“Sanford Health continues to raise the bar for our veterans,” said Paul Weckman, retired U.S. Navy captain and director of the organization’s department of veterans and military services. “We strive to make Sanford a provider of choice for veterans and their families, and this club will offer them additional conveniences while at the medical center.”

In addition to providing a space to relax or talk with fellow veterans between appointments, the club will have coffee and water, guest computer access and a lounge area with a game table and TV.

Open houses are scheduled at Sanford Medical Center Fargo on April 3 and at Sanford USD Medical Center in Sioux Falls on April 6.

Amanda Saeger, 36, director of three Sanford Health clinics in Sioux Falls that serve patients with diabetes, kidney and vascular-related diseases, said the clubs are consistent with the organization’s longstanding commitment to vets, which includes a ceremony every November.

Last year’s event fell on the same day that family members of her cousin, 18-year-old Alex Lorang, were leaving the medical center after he died from injuries in a car accident. The Lincoln High School Junior Reserve Officer Training Corps color guard, of which Alex was a member, approached them about taking part.

“My family was asked to join the Sanford family as the National Anthem was sung and the colors were displayed and the flag was honored,” Saeger later wrote in an email to Weckman. “Brad Schipper, Vice President, took the time to recognize a family mourning a life lost too soon. He asked for a moment of silence to honor a young man who loved this country and honored it proudly.

“As a daughter (dad, Marines) and daughter-in-law (dad-in-law, Army) of veterans (also employees of Sanford), I am proud of what Sanford is doing to honor our employees, patients, and families for the sacrifice they made many years ago or are currently sacrificing for America,” she wrote.

Steve Mund, 64, senior director of surgical services at the Sanford Medical Center Fargo, retired in 2014 from the U.S. Army Reserves after an 18-year career that included multiple front-line deployments to Iraq and Afghanistan as a nurse anesthetist.

“The real heroes are the guys who carry the guns.

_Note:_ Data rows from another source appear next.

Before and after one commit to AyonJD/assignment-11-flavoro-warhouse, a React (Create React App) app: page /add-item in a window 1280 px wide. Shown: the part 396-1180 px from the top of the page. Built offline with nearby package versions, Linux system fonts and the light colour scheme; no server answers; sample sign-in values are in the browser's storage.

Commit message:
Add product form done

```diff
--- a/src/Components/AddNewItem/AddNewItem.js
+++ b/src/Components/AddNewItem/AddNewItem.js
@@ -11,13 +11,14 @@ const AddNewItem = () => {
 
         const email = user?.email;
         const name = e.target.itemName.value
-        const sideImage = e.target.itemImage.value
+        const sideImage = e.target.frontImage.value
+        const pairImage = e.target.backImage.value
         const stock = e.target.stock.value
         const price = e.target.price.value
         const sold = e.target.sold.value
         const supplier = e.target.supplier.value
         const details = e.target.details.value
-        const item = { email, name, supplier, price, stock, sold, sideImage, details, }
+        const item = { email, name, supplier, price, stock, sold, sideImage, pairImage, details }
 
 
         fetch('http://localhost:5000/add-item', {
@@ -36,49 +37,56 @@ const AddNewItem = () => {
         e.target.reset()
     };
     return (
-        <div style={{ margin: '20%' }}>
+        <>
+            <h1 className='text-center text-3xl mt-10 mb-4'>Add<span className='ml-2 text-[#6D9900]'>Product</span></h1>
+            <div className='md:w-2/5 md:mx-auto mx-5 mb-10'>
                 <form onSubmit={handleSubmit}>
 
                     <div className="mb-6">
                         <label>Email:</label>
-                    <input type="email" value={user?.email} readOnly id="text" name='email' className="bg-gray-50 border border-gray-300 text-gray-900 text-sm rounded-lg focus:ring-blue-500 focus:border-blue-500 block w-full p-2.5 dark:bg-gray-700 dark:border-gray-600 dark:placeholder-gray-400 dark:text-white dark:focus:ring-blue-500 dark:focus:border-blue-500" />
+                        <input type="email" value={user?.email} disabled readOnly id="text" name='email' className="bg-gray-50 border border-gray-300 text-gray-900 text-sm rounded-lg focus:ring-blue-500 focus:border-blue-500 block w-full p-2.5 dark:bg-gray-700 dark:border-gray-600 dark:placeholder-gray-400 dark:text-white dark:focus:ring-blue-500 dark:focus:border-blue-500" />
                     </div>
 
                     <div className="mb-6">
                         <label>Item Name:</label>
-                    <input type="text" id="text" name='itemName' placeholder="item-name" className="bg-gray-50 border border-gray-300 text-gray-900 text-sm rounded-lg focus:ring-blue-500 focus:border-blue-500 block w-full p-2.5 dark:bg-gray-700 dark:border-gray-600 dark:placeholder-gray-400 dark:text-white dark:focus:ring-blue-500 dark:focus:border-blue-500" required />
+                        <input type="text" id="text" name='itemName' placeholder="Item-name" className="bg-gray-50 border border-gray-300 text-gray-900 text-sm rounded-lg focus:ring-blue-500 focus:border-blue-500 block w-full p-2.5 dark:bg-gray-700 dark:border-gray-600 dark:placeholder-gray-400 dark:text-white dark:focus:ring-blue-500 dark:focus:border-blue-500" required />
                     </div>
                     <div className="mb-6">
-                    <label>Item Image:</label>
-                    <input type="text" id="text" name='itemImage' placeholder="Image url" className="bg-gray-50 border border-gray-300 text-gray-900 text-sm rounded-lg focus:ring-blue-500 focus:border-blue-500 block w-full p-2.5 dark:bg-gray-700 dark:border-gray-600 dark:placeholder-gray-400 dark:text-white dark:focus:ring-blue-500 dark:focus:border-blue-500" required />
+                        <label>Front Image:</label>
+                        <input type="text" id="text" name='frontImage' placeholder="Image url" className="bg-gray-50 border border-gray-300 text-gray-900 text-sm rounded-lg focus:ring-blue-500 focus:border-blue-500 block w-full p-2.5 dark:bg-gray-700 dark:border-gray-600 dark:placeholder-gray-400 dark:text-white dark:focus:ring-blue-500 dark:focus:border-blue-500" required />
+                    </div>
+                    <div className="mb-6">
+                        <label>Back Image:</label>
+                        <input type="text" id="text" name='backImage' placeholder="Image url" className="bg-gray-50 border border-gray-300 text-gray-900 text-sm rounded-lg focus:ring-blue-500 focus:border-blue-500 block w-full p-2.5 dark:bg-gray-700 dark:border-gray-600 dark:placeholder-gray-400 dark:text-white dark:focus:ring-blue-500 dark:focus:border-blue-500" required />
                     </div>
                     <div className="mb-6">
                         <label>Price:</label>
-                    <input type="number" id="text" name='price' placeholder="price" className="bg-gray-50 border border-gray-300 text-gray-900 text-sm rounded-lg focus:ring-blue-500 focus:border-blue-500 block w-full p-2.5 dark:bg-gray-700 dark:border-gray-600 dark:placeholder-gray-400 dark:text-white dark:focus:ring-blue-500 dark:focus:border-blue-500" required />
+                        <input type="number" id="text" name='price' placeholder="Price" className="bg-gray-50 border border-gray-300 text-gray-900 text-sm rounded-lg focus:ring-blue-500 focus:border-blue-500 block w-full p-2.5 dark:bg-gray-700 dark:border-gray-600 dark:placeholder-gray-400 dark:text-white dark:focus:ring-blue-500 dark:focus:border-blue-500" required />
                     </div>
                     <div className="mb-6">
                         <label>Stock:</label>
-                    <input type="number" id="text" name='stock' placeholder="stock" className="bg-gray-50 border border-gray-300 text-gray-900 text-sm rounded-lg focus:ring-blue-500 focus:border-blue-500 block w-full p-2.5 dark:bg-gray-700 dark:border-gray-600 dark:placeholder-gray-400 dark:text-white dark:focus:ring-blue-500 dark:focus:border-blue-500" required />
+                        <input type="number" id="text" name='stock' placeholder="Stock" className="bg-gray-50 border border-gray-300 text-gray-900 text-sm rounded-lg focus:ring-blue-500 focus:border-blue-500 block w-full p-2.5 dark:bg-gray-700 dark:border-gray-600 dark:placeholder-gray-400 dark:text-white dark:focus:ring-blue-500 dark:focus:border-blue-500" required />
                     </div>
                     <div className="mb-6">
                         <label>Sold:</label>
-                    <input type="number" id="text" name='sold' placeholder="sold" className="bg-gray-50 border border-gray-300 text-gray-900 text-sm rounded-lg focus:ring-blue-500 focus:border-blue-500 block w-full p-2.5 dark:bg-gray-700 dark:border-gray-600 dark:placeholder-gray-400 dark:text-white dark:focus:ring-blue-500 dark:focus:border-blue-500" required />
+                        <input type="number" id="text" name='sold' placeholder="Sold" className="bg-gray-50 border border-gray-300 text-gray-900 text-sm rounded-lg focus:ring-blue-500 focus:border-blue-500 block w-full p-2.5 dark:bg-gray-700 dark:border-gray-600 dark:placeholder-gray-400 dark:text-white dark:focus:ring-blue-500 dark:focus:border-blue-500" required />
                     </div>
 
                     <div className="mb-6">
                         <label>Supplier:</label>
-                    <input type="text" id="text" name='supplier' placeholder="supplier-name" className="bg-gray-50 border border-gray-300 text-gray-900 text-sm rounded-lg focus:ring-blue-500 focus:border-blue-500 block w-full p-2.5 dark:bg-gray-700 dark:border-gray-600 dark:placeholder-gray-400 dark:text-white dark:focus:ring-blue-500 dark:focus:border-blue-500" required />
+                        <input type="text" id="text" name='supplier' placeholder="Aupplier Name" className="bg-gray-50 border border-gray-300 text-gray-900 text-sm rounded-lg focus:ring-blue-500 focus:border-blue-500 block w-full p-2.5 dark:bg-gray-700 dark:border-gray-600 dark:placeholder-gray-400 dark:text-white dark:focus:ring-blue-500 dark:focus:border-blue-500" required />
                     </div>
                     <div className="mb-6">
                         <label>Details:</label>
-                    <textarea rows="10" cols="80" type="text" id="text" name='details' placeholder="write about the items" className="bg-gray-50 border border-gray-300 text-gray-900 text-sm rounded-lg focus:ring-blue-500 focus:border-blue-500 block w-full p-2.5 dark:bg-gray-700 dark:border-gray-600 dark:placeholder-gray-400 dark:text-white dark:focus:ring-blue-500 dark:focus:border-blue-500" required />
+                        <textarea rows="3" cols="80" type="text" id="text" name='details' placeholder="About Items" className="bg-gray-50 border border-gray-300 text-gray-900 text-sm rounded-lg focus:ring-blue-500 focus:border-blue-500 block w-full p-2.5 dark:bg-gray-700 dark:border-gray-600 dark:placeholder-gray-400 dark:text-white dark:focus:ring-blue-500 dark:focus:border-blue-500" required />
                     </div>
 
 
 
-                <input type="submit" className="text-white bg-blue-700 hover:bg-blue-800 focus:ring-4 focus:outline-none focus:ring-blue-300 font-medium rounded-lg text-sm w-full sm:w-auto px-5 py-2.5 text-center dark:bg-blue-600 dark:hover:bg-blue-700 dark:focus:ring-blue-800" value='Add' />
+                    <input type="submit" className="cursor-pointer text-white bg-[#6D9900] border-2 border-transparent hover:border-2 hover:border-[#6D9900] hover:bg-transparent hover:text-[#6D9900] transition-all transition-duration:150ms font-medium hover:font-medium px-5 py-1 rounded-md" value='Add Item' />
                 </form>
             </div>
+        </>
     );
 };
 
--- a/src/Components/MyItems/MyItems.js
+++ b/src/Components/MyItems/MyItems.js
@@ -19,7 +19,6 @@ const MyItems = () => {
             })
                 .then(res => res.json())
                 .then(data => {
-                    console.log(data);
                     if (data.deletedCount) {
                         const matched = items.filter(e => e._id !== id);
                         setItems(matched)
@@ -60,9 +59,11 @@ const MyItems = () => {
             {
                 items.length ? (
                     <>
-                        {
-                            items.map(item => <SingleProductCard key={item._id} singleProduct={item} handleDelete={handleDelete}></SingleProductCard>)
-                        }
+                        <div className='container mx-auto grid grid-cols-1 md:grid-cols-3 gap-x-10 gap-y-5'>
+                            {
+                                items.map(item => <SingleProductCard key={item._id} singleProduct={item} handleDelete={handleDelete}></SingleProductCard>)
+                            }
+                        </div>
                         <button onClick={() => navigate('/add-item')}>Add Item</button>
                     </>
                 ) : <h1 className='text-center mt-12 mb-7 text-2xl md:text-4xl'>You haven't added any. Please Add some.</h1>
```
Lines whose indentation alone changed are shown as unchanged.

I was happy to be there to be able to care for them as best we could when they became wounded and also care for civilians,” he said of his service.

The clubs build on other Sanford Health efforts that include giving employees who have served the option of indicating that on their employee badge, said Mund, who joined the organization in 2011 after 13 years at Hennepin County Medical Center in Minneapolis, where he was chief certified registered nurse anesthetist.

“Veterans have a unique bond,” he said. “This is one of those acknowledgements. Sanford’s not taking a position about the military. Sanford’s taking a position about thanking the people who serve us all. That’s what I see in the veterans program that we’ve initiated.”

Kathy Schuler, 46, executive director of surgery at  Sanford USD Medical Center, echoed that.

She joined the military out of high school and served eight years as a semi and heavy equipment driver in the South Dakota National Guard as she worked full-time as a nurse. Now, as a Sanford Health leader, she said she does everything possible to support former and current members of the military.

Veterans need a place like these clubs, Schuler said.

“I think it will be a nice place for people to gather and have camaraderie,” she said. “It’s amazing because you’ve still got people from the Vietnam and Korean wars and Gulf War people. You’ve got people from all generations who can take advantage of this space.”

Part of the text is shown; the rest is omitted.